4mgL4.png

Just drop that VI snippet into a VI, and it will work with any array type. I copied it from Randomize 1D Array. If you don't know what a generic VI is, click that link.

Here's a sample I created that takes a 1D array of any type, and outputs an array which is basically that array concatenated to itself. For example, {1, 2, 3} becomes {1, 2, 3, 1, 2, 3}. Not too useful, but it works as a proof-of-concept. And in case the VI snippet isn't working, you can copy the control and indicator from there.

Download link: Duplicate 1D Array.vi

Another thing that might work (though I haven't tried it) is to take the DBL out of the array and see if that works with any type as well (not just any array). I can still think of a few uses for this, such as if the value is just going to be typecasted anyway. Like, say, something that converts any data into a hex string.

EDIT: Yep, it works, and here you go. Data to Hex String.vi

EDIT2: There is actually a much easier way to do this, which is likely how Aristos made the generic controls in the first place. All you have to do is open LabVIEW.ini, add the line "GenericsAreGo=True" somewhere, and you'll be able to right-click a control and select "Generic" to make it generic.

EDIT3: Out of curiosity, I tried putting a generic control in a Malleable VI to see what would happen, since Malleable VI's basically do the same thing. Guess what? Crash. Not immediate, but it happened after I moved the subVI on the diagram. Fix your code, NI! (just kidding!)

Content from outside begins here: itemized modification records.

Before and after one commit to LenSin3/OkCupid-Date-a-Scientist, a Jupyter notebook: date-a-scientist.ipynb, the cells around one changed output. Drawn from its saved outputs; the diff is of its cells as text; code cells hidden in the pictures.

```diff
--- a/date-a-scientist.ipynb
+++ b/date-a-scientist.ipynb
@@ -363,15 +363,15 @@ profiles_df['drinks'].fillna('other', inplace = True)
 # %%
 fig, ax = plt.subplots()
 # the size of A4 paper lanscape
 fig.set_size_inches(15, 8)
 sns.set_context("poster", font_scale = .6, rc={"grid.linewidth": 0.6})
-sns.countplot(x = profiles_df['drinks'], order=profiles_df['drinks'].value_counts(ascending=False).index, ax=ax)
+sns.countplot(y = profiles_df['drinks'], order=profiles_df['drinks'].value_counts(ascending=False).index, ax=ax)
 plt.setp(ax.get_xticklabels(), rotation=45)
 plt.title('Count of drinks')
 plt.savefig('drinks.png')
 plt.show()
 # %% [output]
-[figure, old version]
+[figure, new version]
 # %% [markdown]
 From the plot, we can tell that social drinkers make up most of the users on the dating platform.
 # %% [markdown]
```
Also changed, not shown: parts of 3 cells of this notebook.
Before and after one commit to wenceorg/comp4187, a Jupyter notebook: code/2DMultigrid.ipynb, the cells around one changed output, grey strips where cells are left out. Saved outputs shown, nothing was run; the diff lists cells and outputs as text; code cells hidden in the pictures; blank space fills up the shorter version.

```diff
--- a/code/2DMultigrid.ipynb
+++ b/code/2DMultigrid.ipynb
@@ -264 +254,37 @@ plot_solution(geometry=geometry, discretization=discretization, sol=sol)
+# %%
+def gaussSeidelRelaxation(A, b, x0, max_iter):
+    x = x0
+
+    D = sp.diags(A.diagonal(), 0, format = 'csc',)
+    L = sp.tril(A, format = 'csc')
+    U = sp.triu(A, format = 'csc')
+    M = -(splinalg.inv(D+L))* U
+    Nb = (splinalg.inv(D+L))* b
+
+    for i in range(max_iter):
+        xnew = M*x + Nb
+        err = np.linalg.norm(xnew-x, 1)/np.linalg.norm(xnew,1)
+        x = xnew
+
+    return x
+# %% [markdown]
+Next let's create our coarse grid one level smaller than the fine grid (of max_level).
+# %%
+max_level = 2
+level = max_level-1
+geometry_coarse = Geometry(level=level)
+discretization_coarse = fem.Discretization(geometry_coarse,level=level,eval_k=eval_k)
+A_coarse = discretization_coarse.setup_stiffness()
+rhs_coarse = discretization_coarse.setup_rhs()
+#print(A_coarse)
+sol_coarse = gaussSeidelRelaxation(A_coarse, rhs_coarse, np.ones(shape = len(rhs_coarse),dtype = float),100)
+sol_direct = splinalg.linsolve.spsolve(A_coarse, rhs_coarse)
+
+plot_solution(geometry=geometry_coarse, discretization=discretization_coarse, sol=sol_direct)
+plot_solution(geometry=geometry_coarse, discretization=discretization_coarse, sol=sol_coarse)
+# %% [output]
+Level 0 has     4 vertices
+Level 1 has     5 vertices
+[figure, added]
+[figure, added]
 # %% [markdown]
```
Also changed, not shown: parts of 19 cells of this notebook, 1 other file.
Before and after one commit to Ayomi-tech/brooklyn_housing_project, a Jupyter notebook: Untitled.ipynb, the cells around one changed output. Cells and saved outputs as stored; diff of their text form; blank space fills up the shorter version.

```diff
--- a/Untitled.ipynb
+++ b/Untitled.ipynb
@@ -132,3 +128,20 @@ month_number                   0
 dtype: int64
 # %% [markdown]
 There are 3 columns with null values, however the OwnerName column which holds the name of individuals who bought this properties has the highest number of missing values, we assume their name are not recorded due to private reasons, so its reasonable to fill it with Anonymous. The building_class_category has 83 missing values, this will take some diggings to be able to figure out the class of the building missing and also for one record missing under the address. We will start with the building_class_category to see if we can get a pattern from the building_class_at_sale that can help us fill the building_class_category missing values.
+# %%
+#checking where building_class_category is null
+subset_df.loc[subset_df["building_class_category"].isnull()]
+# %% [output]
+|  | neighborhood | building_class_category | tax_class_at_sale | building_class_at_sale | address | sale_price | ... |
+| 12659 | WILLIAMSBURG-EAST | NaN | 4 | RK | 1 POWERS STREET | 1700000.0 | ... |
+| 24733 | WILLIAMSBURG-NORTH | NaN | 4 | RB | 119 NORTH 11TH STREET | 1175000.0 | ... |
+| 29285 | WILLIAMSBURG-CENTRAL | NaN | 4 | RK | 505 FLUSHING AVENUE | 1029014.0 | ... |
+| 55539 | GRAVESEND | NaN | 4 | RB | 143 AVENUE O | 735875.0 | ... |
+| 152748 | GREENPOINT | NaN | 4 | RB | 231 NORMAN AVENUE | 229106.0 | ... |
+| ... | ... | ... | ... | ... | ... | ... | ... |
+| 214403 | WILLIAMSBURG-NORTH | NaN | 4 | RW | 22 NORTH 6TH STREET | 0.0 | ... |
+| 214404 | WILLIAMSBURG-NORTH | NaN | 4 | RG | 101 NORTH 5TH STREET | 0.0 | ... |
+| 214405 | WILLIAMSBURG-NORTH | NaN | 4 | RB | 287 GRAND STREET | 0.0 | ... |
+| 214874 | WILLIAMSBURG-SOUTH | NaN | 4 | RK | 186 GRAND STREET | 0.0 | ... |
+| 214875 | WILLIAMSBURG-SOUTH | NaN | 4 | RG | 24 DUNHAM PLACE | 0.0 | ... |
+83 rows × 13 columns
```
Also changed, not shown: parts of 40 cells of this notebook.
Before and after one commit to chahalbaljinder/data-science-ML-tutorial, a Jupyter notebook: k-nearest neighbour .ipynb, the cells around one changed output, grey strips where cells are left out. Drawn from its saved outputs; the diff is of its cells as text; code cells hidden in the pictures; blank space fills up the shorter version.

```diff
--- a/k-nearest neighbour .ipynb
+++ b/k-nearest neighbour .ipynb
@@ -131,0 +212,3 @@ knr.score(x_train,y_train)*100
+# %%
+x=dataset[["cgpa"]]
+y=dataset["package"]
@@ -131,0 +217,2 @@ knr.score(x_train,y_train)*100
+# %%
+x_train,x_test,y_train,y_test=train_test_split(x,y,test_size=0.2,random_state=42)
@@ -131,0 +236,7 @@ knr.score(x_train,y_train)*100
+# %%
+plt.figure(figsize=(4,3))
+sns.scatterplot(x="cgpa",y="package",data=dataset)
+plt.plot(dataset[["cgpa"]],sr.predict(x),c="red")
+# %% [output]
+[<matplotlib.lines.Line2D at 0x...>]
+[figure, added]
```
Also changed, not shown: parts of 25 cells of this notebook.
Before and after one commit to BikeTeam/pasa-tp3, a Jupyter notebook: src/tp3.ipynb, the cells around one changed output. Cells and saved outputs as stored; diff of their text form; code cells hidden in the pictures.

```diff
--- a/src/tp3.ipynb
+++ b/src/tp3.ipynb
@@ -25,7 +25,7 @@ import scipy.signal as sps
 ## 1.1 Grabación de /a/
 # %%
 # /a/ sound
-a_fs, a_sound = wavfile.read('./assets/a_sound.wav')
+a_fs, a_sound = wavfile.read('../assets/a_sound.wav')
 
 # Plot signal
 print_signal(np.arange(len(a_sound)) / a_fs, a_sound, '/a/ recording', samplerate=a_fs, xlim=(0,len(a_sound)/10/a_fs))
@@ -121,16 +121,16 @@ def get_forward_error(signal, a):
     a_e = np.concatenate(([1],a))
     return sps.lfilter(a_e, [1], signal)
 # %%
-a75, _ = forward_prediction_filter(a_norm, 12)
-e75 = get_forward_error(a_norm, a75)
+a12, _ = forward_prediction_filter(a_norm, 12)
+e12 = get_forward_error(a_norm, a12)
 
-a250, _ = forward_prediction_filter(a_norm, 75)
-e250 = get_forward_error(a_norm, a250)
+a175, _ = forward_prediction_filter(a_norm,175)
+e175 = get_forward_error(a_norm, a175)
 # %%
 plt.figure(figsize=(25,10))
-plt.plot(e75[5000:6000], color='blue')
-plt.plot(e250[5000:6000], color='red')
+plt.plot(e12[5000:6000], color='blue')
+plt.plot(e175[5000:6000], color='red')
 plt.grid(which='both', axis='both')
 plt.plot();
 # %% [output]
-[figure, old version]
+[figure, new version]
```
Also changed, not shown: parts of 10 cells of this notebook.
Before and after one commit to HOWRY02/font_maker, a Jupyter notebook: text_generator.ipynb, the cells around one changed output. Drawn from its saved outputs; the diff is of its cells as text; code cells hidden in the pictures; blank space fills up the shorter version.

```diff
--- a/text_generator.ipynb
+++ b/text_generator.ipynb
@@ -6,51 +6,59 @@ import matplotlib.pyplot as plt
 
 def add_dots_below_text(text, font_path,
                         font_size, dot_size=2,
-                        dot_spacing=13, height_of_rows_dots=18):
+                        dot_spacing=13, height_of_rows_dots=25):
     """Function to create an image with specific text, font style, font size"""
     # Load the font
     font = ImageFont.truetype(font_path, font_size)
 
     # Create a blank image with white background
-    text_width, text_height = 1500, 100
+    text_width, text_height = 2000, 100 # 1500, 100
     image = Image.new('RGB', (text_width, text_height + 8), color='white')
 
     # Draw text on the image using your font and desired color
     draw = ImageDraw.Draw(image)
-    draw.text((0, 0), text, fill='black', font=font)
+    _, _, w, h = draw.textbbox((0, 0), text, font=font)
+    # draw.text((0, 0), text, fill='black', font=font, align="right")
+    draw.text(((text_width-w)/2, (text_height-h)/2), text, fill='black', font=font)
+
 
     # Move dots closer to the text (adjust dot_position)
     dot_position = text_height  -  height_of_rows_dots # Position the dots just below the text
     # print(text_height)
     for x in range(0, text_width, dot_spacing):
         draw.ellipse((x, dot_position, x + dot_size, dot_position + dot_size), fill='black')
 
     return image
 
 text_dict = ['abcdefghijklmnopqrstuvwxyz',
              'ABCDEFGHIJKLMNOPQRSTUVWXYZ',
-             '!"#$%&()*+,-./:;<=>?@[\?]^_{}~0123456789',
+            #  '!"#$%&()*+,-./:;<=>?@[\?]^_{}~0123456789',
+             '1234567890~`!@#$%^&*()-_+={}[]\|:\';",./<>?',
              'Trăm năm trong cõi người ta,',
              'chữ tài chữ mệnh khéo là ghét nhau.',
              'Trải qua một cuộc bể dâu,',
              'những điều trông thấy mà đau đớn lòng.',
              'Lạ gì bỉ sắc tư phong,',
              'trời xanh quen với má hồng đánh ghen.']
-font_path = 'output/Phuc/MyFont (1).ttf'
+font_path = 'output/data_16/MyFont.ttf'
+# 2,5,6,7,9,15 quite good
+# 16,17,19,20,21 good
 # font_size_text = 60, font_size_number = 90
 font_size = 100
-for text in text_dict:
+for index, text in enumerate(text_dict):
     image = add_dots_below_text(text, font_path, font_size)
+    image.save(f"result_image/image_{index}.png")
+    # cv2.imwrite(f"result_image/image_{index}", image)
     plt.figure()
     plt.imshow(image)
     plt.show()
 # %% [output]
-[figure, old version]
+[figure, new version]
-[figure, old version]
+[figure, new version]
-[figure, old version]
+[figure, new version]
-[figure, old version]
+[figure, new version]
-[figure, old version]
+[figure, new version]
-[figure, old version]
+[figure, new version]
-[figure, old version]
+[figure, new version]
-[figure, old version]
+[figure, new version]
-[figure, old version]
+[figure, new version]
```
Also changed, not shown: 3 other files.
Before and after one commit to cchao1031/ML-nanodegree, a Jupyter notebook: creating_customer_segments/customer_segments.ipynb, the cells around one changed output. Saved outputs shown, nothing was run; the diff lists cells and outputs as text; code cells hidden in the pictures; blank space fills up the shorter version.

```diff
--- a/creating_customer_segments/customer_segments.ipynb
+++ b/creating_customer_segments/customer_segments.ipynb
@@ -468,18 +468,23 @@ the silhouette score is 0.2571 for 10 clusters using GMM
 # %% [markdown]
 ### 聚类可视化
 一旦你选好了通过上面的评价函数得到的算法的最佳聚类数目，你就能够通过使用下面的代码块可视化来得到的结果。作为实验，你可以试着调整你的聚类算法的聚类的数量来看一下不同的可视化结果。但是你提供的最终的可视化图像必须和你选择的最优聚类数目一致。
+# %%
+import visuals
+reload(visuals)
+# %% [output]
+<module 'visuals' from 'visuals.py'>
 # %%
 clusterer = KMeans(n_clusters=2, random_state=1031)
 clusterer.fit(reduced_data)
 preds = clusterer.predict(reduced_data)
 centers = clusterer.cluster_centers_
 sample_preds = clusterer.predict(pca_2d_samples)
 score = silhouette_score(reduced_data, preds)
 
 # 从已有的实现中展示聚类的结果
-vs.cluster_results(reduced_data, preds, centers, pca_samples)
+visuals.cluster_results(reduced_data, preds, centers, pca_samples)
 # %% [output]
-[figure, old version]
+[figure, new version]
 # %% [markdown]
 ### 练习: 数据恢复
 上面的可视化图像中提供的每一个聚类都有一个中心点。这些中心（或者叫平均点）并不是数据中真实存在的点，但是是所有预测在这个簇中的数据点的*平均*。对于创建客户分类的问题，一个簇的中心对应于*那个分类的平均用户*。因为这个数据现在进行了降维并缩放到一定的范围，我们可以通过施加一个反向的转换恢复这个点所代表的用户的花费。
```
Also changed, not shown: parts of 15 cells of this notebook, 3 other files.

Edited by flarn2006
Files moved from external download site to LAVA.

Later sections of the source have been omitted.